The story of the destruction of London Bridge by Olaf is thus told in Southey's "Naval History of England," with all the details of historical narrative:—"Among them (i.e. Ethelred and his forces) came a certain king Olaf (perhaps the same who had been baptized in this country): he brought with him a strong fleet; and, with the aid of these Scandinavian ships, the King of England resolved upon attempting to re-take London from the Danes. The fleet was of little use unless it could pass the bridge. But this, which was of wood, wide enough for the commodious passage of two carriages, and supported upon trestles, had been strongly fortified with towers, and a parapet breast high; and at its south end it was defended by a military work, placed on what the Icelandic historian calls the great emporium of Southwark. This fortress was of great strength, built of wood and stone, with a deep and wide ditch and ramparts of earth. A first attack upon the bridge failed; for the Danes had manned it well, and defended it bravely. Grieved at his repulse, Ethelred held a council of war, to deliberate in what manner they might hope to destroy the bridge; and Olaf undertook to make the attempt with some of his ships, if the other leaders would join in the assault. Causing, therefore, some deserted houses to be pulled down, he employed the beams and planks in constructing projections from the sides of the ships, under cover of which, when they were laid alongside the bridge, the assault might be made: a contrivance intended to serve the same purpose as those machines which, under the names of 'cats' and 'sows,' were used in sieges. He expected that the roofing would be strong enough to resist the weight of any stones which might be thrown upon it; but in this expectation he had calculated too much upon the solidity of his materials, and too little upon the exertions and activity of the defenders; and when, with the advantage of the flowing tide, the ships had taken their station, stones of such magnitude were let fall upon them, that the cover was beaten in; shields and helmets afforded no protection; the ships themselves were shaken and greatly injured, and many of them sheered off. Olaf, however, persisted in his enterprise. Under cover of such a bulwark, he succeeded in fastening some strong cables or chains to the trestles which supported the bridge: and, when the tide had turned, his rowers, aided by the returning stream, tore away the middle of it, many of the enemy being precipitated into the river. The others fled into the city, or into Southwark; and the Thames was thus opened to the fleet. The south work was then attacked and carried; and the Danes were no longer able to prevent the Londoners from opening their gates and joyfully receiving their king."

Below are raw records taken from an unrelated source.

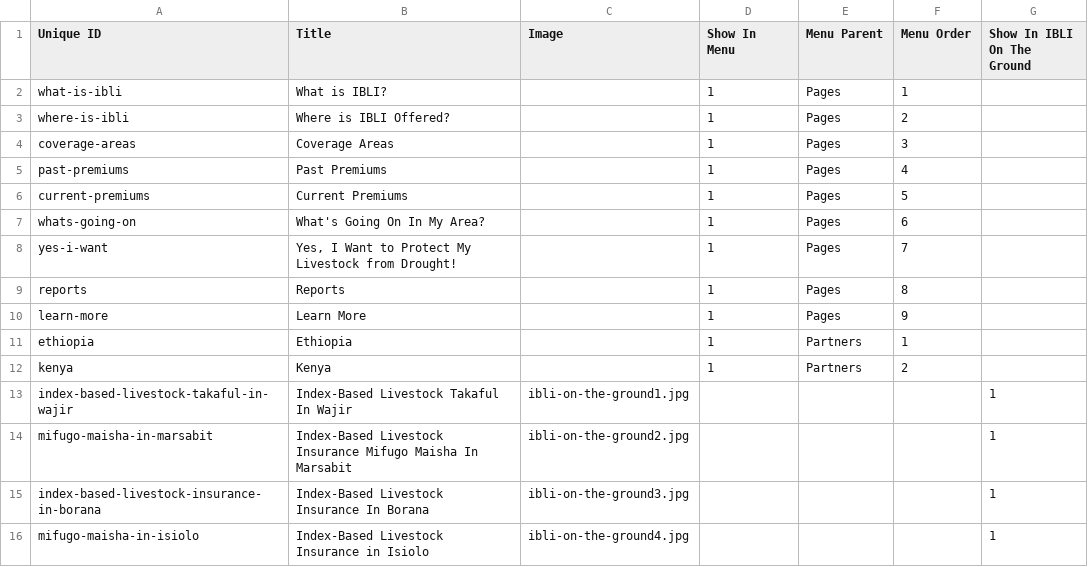
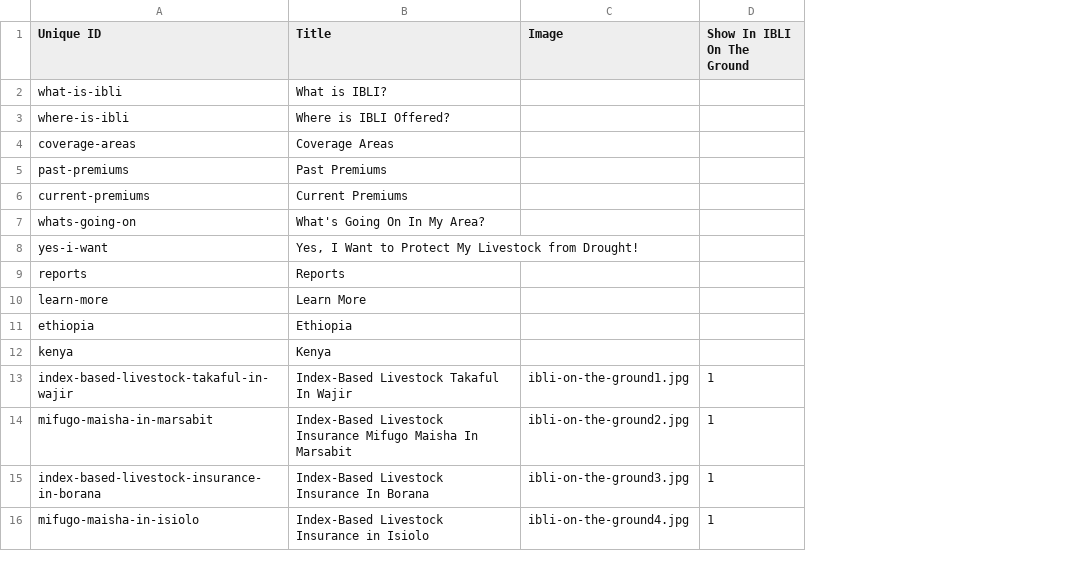
Before and after one commit to Gizra/IBLI, a CSV file: ibli/modules/custom/ibli_migrate/csv/node/page.csv, drawn as a sheet; the diff names each change by its address in the sheet, - before the commit and + after, or states it on an @@ line.

Commit message:
#155:  Updating main menu

```diff
--- a/ibli/modules/custom/ibli_migrate/csv/node/page.csv
+++ b/ibli/modules/custom/ibli_migrate/csv/node/page.csv
-column D (Show In Menu), rows 2-12: all 1
-column E (Menu Parent), rows 2-12: Pages | Pages | Pages | Pages | Pages | Pages | Pages | Pages | Pages | Partners | Partners
-column F (Menu Order), rows 2-12: 1 | 2 | 3 | 4 | 5 | 6 | 7 | 8 | 9 | 1 | 2
```
Also changed, not shown: 3 other files.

Such, according to ancient story, were the martial feats of King Olaf, or Olave, upon the water; but for his more pious and peaceful actions on land, which caused the men of Southwark to venerate his memory, it is needful only to turn to the church which bears his name, at the south-eastern corner of the bridge, and of which we shall speak presently. It was, in reality, one of the two southern landmarks and boundaries of the old bridge, the Church of St. Saviour's, at the south-western corner of the bridge, being the other.
The author of "Chronicles of London Bridge"
gives the following version of part of a Latin hymn
from the Swedish Missal, sung on St. Olave's
festival in his honour:—
"Martyred king! in triumph shining!
Guardian saint! whose bliss is shrining!
To thy spirit's sons inclining
From a sinful world confining,
By thy might O set them free!
Carnal bonds around them twining,
Fiendish arts are undermining,
All with deadly plagues are pining;
But, thy power and prayers combining,
Safely shall we rise to thee. Amen."